== MATERIAL PROVIDED

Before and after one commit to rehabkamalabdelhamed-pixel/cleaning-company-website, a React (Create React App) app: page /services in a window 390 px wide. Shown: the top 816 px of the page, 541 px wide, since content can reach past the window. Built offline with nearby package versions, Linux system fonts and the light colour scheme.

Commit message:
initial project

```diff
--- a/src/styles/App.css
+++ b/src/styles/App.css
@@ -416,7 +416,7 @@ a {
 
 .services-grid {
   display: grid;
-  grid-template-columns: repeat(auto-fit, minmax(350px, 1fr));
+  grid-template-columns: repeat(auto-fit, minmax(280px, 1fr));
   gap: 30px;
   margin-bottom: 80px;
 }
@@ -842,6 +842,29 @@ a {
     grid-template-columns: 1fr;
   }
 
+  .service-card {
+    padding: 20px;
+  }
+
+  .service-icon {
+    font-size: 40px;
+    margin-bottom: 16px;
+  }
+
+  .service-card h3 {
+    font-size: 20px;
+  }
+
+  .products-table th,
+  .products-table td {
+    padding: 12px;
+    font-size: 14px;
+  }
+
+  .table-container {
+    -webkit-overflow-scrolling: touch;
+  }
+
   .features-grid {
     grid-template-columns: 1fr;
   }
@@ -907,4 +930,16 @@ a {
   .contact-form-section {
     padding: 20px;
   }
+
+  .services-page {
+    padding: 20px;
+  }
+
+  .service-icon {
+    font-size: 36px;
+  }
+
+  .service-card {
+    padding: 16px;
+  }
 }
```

====
== MATERIAL PROVIDED

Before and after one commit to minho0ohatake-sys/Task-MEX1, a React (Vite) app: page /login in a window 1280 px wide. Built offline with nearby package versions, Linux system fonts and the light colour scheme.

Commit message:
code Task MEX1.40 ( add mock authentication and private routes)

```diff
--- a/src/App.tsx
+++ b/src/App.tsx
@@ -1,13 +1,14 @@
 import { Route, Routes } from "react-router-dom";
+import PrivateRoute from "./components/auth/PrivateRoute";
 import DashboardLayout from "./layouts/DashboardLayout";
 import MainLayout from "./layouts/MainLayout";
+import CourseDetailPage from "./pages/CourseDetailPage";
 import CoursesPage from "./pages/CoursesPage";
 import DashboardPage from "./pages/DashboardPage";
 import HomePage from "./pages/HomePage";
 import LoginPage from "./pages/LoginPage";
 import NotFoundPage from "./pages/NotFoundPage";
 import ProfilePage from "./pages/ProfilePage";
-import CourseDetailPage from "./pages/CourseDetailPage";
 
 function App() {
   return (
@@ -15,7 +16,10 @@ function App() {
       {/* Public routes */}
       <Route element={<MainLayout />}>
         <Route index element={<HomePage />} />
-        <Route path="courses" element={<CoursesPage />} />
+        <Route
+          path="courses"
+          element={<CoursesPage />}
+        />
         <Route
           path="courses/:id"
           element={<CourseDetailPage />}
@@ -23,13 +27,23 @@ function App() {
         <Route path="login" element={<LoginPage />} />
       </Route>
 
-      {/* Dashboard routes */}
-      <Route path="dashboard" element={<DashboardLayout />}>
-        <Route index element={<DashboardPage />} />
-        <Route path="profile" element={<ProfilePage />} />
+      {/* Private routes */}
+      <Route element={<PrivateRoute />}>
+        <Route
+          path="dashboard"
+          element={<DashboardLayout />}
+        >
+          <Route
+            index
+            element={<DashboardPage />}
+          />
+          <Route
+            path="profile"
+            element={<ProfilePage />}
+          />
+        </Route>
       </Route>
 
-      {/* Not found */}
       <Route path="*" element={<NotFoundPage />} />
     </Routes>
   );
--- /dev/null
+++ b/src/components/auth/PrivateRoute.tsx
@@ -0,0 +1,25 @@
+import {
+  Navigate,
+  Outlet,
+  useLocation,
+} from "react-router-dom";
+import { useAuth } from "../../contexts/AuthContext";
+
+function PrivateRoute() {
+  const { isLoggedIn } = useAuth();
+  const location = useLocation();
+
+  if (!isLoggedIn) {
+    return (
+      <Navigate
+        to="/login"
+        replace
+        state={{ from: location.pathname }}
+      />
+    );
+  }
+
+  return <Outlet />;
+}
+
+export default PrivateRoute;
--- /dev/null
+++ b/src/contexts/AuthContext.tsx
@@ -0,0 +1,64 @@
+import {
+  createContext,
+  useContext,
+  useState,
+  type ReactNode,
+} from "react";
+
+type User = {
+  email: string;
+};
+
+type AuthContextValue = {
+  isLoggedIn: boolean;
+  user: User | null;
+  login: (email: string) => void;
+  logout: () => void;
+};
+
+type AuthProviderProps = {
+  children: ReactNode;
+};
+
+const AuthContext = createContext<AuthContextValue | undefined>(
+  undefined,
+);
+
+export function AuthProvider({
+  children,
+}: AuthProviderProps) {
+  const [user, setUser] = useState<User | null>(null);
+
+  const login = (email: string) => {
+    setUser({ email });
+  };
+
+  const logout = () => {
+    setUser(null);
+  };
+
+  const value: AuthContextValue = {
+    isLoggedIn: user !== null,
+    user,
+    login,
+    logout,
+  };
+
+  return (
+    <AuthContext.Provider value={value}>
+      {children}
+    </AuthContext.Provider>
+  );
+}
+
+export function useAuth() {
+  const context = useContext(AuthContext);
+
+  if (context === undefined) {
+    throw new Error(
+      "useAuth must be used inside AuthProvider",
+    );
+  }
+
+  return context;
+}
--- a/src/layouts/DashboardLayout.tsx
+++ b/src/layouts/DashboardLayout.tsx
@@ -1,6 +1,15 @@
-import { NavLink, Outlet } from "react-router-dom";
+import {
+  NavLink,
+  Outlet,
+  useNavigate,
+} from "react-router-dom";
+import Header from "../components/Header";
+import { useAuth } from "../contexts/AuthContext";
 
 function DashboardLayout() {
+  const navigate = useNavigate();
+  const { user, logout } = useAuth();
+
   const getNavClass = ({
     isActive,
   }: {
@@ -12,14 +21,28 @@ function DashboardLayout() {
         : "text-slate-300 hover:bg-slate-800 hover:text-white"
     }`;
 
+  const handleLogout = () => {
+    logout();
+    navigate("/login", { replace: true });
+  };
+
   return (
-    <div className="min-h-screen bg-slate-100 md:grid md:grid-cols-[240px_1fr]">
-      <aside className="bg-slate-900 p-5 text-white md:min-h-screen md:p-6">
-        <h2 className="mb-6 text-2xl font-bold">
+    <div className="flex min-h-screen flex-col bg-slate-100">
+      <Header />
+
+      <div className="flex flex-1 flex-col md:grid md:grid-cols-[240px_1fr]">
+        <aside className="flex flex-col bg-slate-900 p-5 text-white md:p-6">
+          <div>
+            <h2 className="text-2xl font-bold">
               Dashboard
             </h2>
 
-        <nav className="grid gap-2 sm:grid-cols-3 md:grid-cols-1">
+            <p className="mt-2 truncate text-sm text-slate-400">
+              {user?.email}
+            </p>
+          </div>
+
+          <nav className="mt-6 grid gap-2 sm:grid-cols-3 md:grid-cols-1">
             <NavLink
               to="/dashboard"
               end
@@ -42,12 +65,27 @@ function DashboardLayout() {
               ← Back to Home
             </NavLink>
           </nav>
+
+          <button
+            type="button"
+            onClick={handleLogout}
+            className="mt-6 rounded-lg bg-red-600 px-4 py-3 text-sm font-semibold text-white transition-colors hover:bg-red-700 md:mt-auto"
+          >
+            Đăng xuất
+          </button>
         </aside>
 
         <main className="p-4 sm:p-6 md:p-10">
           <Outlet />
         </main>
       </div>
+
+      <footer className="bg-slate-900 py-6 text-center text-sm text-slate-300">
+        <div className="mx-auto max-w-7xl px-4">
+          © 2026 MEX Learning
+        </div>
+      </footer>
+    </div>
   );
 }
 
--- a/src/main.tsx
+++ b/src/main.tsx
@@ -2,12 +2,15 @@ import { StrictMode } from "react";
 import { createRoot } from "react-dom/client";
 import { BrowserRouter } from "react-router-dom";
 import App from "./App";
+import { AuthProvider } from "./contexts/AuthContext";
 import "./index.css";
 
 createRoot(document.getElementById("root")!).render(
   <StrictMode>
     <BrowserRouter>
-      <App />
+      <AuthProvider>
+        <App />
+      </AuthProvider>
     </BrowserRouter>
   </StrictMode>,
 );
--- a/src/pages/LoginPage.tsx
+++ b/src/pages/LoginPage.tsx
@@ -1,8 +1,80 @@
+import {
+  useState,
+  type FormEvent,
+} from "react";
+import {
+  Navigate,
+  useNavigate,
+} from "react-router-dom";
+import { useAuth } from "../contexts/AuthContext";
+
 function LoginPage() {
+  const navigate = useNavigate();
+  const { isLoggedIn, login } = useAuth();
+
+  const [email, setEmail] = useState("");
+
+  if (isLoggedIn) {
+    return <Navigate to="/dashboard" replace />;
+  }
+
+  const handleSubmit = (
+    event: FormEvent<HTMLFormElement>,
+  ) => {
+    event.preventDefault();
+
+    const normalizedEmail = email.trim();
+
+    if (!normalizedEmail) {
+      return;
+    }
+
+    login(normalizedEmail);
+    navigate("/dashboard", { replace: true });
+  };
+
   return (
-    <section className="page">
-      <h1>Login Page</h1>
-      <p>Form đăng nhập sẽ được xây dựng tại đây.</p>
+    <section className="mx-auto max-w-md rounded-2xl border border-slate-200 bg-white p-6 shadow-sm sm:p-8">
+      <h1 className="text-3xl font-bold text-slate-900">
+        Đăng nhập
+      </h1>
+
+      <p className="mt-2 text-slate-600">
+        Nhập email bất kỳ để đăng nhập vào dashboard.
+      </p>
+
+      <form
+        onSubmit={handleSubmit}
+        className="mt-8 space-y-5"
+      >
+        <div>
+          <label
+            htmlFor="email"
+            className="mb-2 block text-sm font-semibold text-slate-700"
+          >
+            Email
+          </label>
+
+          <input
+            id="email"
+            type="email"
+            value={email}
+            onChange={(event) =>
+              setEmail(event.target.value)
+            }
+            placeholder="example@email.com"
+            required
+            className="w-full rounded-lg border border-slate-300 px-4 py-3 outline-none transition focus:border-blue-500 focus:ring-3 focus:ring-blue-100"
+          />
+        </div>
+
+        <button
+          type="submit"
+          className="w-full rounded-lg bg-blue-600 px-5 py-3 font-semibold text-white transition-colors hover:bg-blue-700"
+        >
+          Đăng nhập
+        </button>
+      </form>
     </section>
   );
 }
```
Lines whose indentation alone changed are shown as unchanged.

====

● **EXERCISE**:
Reading through the material above, work out how many lines include "pages", then state that number alone.

● **WRITTEN ANSWER**:
10